[Input records — start]

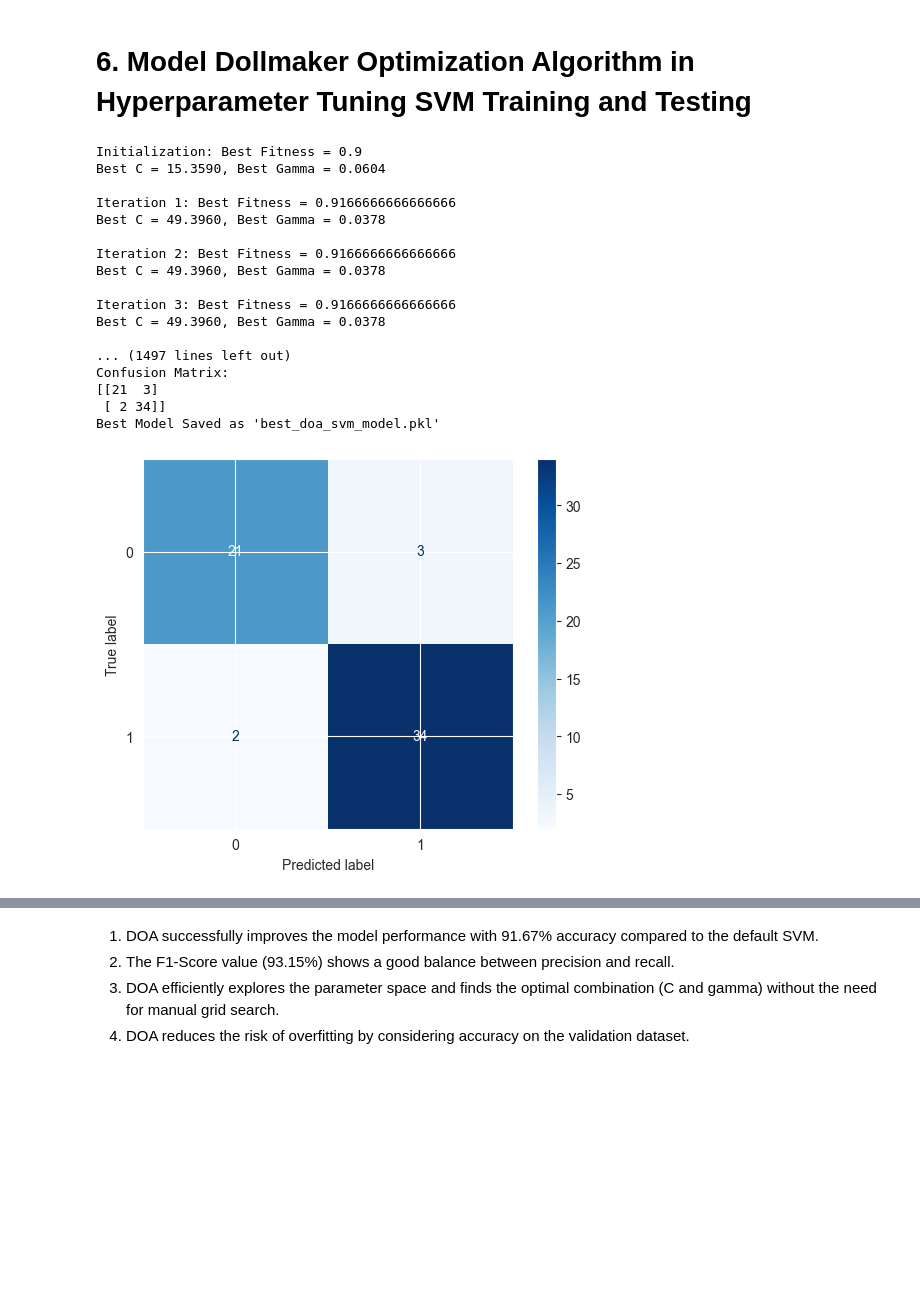
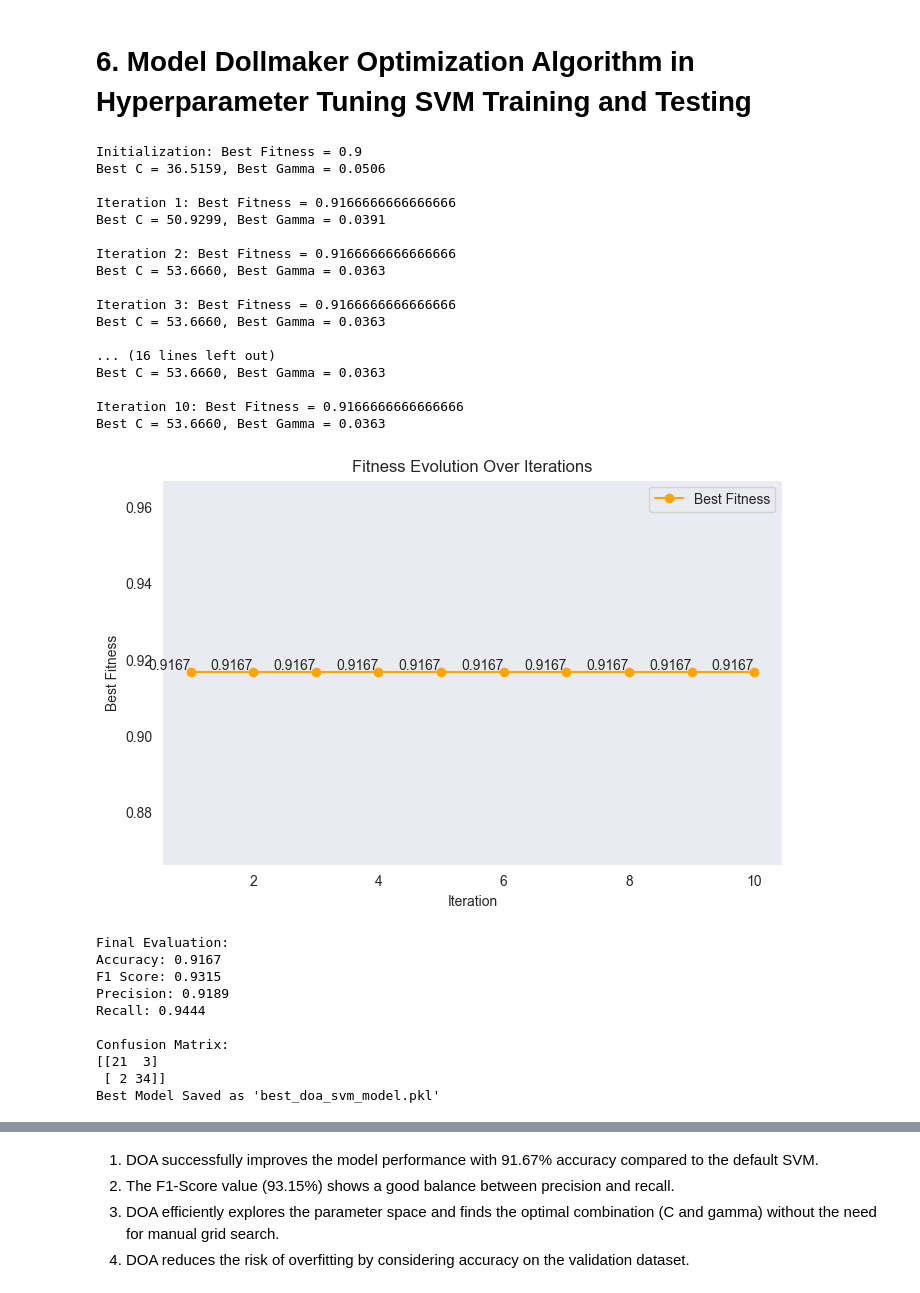
Before and after one commit to fikrifaizz/Detect-Heart-Disease-Dataset, a Jupyter notebook: heart.ipynb, the cells around one changed output, grey strips where cells are left out. Saved outputs shown, nothing was run; the diff lists cells and outputs as text; code cells hidden in the pictures; blank space fills up the shorter version.

```diff
--- a/heart.ipynb
+++ b/heart.ipynb
@@ -265,24 +265,34 @@ weighted avg       0.88      0.88      0.88        60
 # %% [markdown]
 # **6. Model Dollmaker Optimization Algorithm in Hyperparameter Tuning SVM Training and Testing**
 # %%
-doa_svm = doa.DOA_SVM(5, 2, 500, X_train, X_test, y_train, y_test)
+doa_svm = doa.DOA_SVM(5, 2, 10, X_train, X_test, y_train, y_test)
 best_fitness, best_params = doa_svm.run()
 # %% [output]
 Initialization: Best Fitness = 0.9
-Best C = 15.3590, Best Gamma = 0.0604
+Best C = 36.5159, Best Gamma = 0.0506
 
 Iteration 1: Best Fitness = 0.9166666666666666
-Best C = 49.3960, Best Gamma = 0.0378
+Best C = 50.9299, Best Gamma = 0.0391
 
 Iteration 2: Best Fitness = 0.9166666666666666
-Best C = 49.3960, Best Gamma = 0.0378
+Best C = 53.6660, Best Gamma = 0.0363
 
 Iteration 3: Best Fitness = 0.9166666666666666
-Best C = 49.3960, Best Gamma = 0.0378
+Best C = 53.6660, Best Gamma = 0.0363
 
-... (1497 lines left out)
-Confusion Matrix:
-[[21  3]
- [ 2 34]]
-Best Model Saved as 'best_doa_svm_model.pkl'
+... (16 lines left out)
+Best C = 53.6660, Best Gamma = 0.0363
+
+Iteration 10: Best Fitness = 0.9166666666666666
+Best C = 53.6660, Best Gamma = 0.0363
-[figure, old version]
+[figure, new version]
+Final Evaluation:
+Accuracy: 0.9167
+F1 Score: 0.9315
+Precision: 0.9189
+Recall: 0.9444
+
+Confusion Matrix:
+[[21  3]
+ [ 2 34]]
+Best Model Saved as 'best_doa_svm_model.pkl'
```
Also changed, not shown: parts of 2 cells of this notebook, 1 other file.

[Input records — finish]

*Required action*. Those lines of the records that contain the string "Saved" should be identified and copied.

*Answer*.
Before and after one commit to fikrifaizz/Detect-Heart-Disease-Dataset, a Jupyter notebook: heart.ipynb, the cells around one changed output, grey strips where cells are left out. Saved outputs shown, nothing was run; the diff lists cells and outputs as text; code cells hidden in the pictures; blank space fills up the shorter version.
-Best Model Saved as 'best_doa_svm_model.pkl'
+Best Model Saved as 'best_doa_svm_model.pkl'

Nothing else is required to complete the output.